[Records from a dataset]

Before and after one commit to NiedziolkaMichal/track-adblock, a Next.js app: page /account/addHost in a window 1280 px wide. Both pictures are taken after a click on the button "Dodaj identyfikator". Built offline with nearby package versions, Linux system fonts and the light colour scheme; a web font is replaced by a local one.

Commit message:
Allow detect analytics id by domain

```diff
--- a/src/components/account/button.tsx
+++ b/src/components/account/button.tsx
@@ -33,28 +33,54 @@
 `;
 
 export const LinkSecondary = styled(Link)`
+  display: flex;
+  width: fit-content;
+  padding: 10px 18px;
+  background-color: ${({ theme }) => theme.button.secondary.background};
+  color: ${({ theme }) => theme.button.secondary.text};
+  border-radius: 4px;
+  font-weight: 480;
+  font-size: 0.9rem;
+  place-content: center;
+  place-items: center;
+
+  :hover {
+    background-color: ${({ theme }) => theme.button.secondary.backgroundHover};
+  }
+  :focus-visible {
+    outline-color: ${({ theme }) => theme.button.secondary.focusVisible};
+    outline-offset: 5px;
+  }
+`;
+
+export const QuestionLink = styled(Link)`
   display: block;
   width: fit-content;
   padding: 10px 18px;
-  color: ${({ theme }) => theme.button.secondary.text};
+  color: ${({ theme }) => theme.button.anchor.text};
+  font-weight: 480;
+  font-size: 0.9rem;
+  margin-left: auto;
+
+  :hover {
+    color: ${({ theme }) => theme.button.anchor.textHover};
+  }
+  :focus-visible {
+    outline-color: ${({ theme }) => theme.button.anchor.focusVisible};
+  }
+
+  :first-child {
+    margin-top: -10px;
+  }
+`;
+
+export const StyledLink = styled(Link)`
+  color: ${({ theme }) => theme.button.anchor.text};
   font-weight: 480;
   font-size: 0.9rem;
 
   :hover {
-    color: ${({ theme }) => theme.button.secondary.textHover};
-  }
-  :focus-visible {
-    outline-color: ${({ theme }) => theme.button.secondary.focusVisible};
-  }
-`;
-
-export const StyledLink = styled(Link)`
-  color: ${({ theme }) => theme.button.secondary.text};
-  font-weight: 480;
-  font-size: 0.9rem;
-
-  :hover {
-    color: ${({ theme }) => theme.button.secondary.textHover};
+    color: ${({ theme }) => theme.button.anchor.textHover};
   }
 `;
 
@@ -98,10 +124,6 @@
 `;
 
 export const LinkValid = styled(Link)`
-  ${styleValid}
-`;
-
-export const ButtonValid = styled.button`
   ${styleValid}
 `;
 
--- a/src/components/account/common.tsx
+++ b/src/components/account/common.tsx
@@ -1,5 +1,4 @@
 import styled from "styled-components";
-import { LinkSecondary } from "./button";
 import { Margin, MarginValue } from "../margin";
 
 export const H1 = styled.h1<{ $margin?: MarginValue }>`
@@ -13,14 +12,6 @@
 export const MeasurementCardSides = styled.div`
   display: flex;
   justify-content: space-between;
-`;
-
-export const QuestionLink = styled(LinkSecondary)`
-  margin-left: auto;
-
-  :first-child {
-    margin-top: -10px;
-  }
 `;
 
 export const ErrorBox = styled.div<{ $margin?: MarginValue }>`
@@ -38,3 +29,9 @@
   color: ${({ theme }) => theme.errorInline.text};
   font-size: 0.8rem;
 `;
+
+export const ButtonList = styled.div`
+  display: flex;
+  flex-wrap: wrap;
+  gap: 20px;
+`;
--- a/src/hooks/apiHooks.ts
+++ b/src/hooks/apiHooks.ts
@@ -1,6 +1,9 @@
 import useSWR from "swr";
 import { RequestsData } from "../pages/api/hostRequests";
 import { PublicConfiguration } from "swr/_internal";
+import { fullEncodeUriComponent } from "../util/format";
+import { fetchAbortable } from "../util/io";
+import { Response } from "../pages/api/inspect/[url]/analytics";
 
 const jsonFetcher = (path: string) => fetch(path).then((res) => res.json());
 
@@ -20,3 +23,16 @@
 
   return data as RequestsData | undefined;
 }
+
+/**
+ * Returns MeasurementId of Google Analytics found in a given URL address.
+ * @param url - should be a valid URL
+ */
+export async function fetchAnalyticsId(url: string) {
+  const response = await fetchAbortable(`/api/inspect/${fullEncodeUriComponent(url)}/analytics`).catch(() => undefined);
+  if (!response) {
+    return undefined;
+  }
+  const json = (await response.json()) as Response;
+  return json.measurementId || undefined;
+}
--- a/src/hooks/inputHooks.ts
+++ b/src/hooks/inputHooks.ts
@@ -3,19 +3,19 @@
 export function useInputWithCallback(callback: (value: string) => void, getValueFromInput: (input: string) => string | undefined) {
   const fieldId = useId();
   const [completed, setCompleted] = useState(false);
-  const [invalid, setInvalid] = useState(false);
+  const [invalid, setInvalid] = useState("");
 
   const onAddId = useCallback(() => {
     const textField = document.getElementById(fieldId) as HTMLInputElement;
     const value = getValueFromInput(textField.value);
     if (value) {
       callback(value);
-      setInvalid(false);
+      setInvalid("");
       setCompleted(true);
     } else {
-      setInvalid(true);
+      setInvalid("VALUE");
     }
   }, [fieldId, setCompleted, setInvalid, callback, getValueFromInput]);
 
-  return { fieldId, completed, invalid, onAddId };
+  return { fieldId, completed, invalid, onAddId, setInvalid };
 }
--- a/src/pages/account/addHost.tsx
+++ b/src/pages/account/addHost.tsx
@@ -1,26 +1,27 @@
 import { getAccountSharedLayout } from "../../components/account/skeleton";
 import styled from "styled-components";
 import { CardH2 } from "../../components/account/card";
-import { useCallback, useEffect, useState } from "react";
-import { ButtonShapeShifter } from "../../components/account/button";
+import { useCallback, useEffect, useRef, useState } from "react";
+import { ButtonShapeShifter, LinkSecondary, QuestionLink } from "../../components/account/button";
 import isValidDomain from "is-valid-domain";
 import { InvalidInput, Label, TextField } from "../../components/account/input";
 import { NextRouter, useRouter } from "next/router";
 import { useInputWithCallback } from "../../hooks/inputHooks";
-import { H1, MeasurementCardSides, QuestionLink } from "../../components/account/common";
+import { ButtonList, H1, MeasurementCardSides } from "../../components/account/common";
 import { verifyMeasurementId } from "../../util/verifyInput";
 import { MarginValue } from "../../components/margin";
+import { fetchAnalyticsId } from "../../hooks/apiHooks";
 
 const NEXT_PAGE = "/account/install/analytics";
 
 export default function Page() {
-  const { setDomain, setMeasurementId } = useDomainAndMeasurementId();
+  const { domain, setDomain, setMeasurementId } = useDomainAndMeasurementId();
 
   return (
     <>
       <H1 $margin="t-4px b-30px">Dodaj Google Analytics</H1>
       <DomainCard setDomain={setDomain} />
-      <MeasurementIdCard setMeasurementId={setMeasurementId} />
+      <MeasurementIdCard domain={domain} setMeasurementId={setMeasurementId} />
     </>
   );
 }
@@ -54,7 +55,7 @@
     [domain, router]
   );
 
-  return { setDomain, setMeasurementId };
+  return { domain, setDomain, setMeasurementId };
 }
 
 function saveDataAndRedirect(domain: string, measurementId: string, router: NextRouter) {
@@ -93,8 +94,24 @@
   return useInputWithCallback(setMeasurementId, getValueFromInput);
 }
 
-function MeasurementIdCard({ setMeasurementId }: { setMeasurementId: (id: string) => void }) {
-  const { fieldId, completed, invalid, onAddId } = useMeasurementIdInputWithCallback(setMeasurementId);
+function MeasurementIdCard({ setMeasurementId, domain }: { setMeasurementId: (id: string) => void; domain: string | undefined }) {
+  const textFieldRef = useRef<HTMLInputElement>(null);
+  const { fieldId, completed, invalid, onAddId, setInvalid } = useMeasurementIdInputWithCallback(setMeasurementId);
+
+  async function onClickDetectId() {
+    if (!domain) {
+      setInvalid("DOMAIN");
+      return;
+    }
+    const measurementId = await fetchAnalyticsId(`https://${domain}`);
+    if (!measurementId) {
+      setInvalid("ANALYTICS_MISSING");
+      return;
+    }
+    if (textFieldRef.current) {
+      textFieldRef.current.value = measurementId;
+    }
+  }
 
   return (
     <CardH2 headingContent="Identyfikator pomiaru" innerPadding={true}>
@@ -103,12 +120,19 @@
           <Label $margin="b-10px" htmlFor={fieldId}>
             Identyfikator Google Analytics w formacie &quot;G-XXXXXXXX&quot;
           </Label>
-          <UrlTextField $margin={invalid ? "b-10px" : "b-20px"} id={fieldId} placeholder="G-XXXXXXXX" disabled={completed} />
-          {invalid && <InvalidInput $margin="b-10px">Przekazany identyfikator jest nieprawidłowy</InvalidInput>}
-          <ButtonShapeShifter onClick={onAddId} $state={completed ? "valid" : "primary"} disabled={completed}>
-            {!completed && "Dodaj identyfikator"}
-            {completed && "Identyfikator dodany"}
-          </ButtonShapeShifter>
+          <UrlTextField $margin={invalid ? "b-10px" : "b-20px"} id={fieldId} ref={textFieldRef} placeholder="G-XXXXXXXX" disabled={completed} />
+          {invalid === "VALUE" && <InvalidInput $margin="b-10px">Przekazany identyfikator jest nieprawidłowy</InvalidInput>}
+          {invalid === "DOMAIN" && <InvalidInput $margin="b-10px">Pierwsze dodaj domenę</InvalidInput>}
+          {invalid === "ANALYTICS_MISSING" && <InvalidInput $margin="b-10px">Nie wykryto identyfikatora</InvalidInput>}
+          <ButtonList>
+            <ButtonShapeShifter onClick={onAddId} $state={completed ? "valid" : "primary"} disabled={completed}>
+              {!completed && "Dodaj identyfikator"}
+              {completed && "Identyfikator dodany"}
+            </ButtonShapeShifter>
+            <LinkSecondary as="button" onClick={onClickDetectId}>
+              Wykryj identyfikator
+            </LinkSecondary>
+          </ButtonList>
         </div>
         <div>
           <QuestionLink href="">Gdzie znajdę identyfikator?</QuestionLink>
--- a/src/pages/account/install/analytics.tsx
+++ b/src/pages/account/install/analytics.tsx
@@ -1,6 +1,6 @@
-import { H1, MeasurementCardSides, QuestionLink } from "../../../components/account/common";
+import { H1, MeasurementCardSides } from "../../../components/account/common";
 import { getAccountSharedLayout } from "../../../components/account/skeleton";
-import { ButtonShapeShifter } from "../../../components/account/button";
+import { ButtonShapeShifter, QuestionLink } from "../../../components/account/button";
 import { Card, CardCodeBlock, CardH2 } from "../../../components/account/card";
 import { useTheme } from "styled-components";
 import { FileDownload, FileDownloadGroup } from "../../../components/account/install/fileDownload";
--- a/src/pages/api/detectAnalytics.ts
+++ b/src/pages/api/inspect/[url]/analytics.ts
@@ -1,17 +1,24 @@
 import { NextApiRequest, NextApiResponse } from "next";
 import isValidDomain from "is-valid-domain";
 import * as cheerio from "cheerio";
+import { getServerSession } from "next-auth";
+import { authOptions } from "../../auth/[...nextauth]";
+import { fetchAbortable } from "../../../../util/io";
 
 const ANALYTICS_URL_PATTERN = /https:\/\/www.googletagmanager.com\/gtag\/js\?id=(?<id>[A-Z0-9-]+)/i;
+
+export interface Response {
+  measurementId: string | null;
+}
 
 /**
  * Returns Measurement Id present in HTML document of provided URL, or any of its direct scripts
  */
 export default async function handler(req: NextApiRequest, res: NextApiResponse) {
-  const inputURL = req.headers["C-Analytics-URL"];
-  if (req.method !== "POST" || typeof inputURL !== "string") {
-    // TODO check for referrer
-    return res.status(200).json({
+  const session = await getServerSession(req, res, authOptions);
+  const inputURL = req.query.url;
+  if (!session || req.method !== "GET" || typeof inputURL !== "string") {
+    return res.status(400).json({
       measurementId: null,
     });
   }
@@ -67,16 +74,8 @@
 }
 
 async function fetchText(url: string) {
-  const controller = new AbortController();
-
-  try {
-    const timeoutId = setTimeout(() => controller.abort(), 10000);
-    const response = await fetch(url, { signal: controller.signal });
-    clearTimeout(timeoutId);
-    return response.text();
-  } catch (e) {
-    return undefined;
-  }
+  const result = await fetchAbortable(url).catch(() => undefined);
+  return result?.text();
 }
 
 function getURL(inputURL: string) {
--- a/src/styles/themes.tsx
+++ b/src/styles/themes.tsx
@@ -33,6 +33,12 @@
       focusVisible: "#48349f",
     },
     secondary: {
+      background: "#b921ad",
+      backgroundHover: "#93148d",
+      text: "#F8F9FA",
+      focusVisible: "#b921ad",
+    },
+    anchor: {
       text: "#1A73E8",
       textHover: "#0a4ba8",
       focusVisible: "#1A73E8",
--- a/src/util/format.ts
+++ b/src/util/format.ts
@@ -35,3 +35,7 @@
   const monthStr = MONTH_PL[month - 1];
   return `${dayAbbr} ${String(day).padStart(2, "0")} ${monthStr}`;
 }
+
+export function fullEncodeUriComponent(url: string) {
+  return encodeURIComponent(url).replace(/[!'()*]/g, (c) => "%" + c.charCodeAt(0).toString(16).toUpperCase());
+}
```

> EXERCISE OBJECTIVE
Only a number is wanted here: how many lines of the records above include the string "display"?

> WRITTEN SOLUTION
4